Tankist dream deferred, female participants still high on their service

“Judge me on my abilities, not my reproductive organs,” says one who insists that the controversial pilot in the Armored Corps was a success.

By Batya Jerenberg, World Israel News

In honor of International Women’s Day on Sunday, Yediot Ahronot interviewed three of the IDF’s first four female tank commanders who successfully passed a tank pilot program for women, but were then put into infantry combat units instead of the Armored Corps.

The IDF ran an experimental program in 2018 for women to become tank crew members, with 10 eventually passing the course, and four going for extra training to become commanders.

However, the Army decided last April not to integrate the women in the Armored Corps, with cost of the extra needed infrastructure being cited as a major factor in the decision.

After two new female draftees petitioned the Supreme Court for the right to serve in tanks and those who passed the course joined them, Chief of Staff Aviv Kochavi reversed the decision in January and dozens of female trainees are currently participating in a second pilot.

According to anonymous officers speaking to Arutz 7 and 0404 before Kochavi’s decision, what the army didn’t tell the media was that the women were passed even though they could not do their tasks within the timeframe demanded of the men.

This included taking twice or three times as long to load shells, fire the first shell, and carry out rapid firing. It was also claimed that the women had “mental difficulties” during missions, and that the physical demands on their bodies were just too much for them.

Osnat Levy of Jerusalem insisted that the criticism was untrue.

“There is so much fake news about our experiment,” she said, “about women’s physical abilities in general. Why do they worry about our pelvic floor in the Armored Corps but not about the pelvic floor of every woman who gives birth?”

“Judge me on my abilities, not my reproductive organs,” she said.

Army statistics do point to problems with physical ability among women in comparison to men. In 2018, Arutz 7 reported that 46 percent of women in combat roles failed their annual fitness exam, as opposed to just 10 percent among the men.

In 2017, the chief of staff’s adviser on gender issues reported that women suffer more lower back and knee pain, heat injuries, anemia and urinary tract infections than male soldiers.

In another study in 2013 performed on over 2,500 female recruits, the overall rate of stress fractures was over four times higher for women than men – 11.2 percent versus only 2.5 percent.

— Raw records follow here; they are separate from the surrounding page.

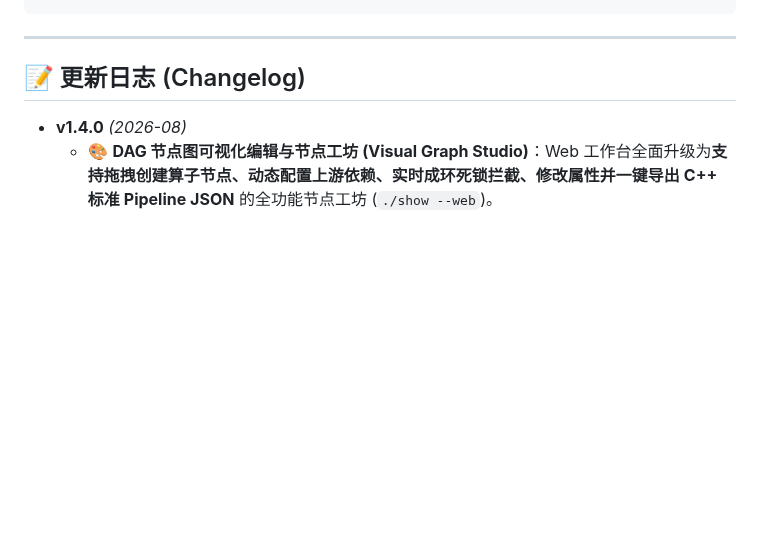
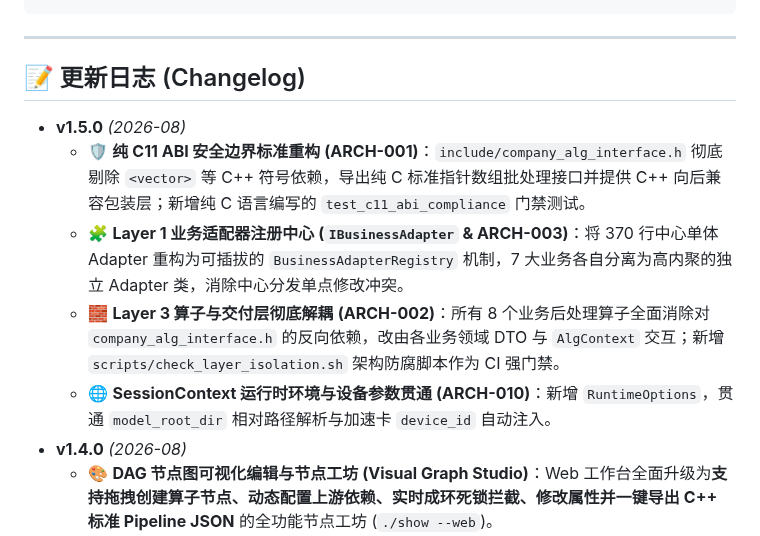
Before and after one commit to chamsechan/LLM-EdgeFlow, a Markdown page: README.md, the part around the change. Rendered like a GitHub page; blank space fills up the shorter version.

Commit message:
docs(changelog): document V2 Phase 1 architecture refactoring in README and developer guide

```diff
--- a/README.md
+++ b/README.md
@@ -122,6 +122,11 @@ LLM-EdgeFlow/
 
 ## 📝 更新日志 (Changelog)
 
+- **v1.5.0** *(2026-08)*
+  - 🛡️ **纯 C11 ABI 安全边界标准重构 (ARCH-001)**：`include/company_alg_interface.h` 彻底剔除 `<vector>` 等 C++ 符号依赖，导出纯 C 标准指针数组批处理接口并提供 C++ 向后兼容包装层；新增纯 C 语言编写的 `test_c11_abi_compliance` 门禁测试。
+  - 🧩 **Layer 1 业务适配器注册中心 (`IBusinessAdapter` & ARCH-003)**：将 370 行中心单体 Adapter 重构为可插拔的 `BusinessAdapterRegistry` 机制，7 大业务各自分离为高内聚的独立 Adapter 类，消除中心分发单点修改冲突。
+  - 🧱 **Layer 3 算子与交付层彻底解耦 (ARCH-002)**：所有 8 个业务后处理算子全面消除对 `company_alg_interface.h` 的反向依赖，改由各业务领域 DTO 与 `AlgContext` 交互；新增 `scripts/check_layer_isolation.sh` 架构防腐脚本作为 CI 强门禁。
+  - 🌐 **SessionContext 运行时环境与设备参数贯通 (ARCH-010)**：新增 `RuntimeOptions`，贯通 `model_root_dir` 相对路径解析与加速卡 `device_id` 自动注入。
 - **v1.4.0** *(2026-08)*
   - 🎨 **DAG 节点图可视化编辑与节点工坊 (Visual Graph Studio)**：Web 工作台全面升级为**支持拖拽创建算子节点、动态配置上游依赖、实时成环死锁拦截、修改属性并一键导出 C++ 标准 Pipeline JSON** 的全功能节点工坊 (`./show --web`)。
   - 🧪 **物理真实模型物理压测链路隔离**：新增独立的 `test_real_models_e2e` 与 `./scripts/run_real_model_e2e.sh`，实现官方 `llama.cpp` 真实自回归 Token 解码、物理权重批处理与 C ABI 端到端硬件吞吐压测，与日常 0.3 秒敏捷 CTest 零干扰隔离。
```
Also changed, not shown: 1 other file.
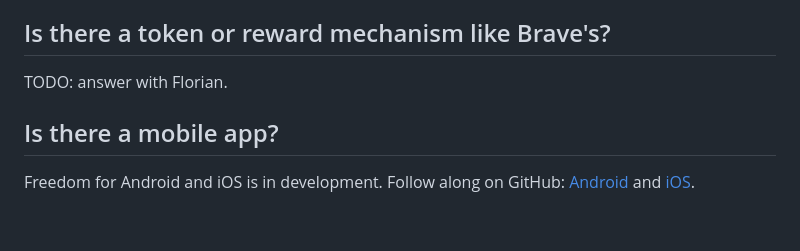
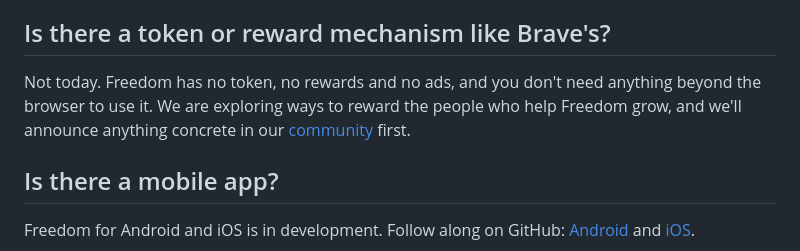
Before and after one commit to solardev-xyz/freedom-website, a Markdown page: src/content/faq.md, the part around the change. Drawn GitHub-style; blank space fills up the shorter version.

Commit message:
FAQ: answer the token question

```diff
--- a/src/content/faq.md
+++ b/src/content/faq.md
@@ -28,7 +28,7 @@ Yes, you can use Freedom as your everyday browser. It is built on Chromium, so r
 
 ## Is there a token or reward mechanism like Brave's?
 
-TODO: answer with Florian.
+Not today. Freedom has no token, no rewards and no ads, and you don't need anything beyond the browser to use it. We are exploring ways to reward the people who help Freedom grow, and we'll announce anything concrete in our [community](https://freedom.davinci.space) first.
 
 ## Is there a mobile app?
 
```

However, the three tank commanders are firm in their view that other women could follow their groundbreaking path and succeed where they had been blocked. Saying that that they had loved their work in the tanks, they expressed optimism about the future of women in the Armored Corps.

“Things are changing slowly, but they’re changing,” said Shiran Tetroashvili.